EXERCISE: Filter the listing down to the lines containing the word "pages".

□ □ □ □ □

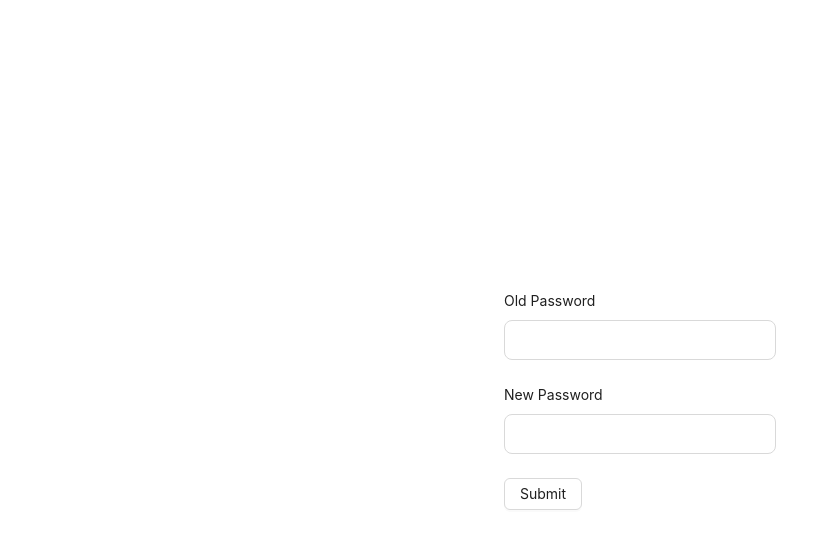
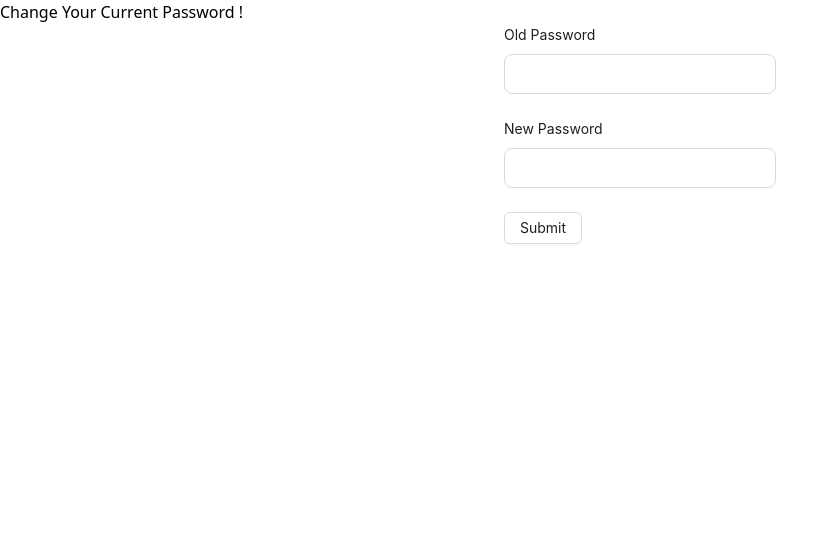
Before and after one commit to rakib8680/ph-university-client, a React (Vite) app: page /change-password in a window 1280 px wide. Shown: the top 548 px of the page, without its empty margins (0-838 px from the left). Built offline with nearby package versions, Linux system fonts and the light colour scheme.

Commit message:
Update ChangePassword and Login pages

```diff
--- a/src/pages/ChangePassword.tsx
+++ b/src/pages/ChangePassword.tsx
@@ -34,13 +34,18 @@ const ChangePassword = () => {
   };
 
   return (
-    <Row justify="center" align="middle" style={{ height: "100vh" }}>
+    <div className="flex flex-col justify-center items-center h-[100vh] gap-40">
+      <h1 className="text-center text-3xl text-slate-600 -mt-40">
+        Change Your Current Password !
+      </h1>
+      <Row justify="center" align="middle" style={{ height: "" }}>
         <PHForm onSubmit={handleSubmit}>
           <PHInput type="text" name="oldPassword" label="Old Password" />
           <PHInput type="text" name="newPassword" label="New Password" />
           <Button htmlType="submit">Submit</Button>
         </PHForm>
       </Row>
+    </div>
   );
 };
 
--- a/src/pages/Login.tsx
+++ b/src/pages/Login.tsx
@@ -15,7 +15,7 @@ const Login = () => {
 
   const defaultValues = {
     id: "2028010002",
-    password: "student123",
+    password: "student",
   };
 
   // login mutation
```
Lines whose indentation alone changed are shown as unchanged.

□ □ □ □ □

EXPECTED ANSWER:
Update ChangePassword and Login pages
--- a/src/pages/ChangePassword.tsx
+++ b/src/pages/ChangePassword.tsx
--- a/src/pages/Login.tsx
+++ b/src/pages/Login.tsx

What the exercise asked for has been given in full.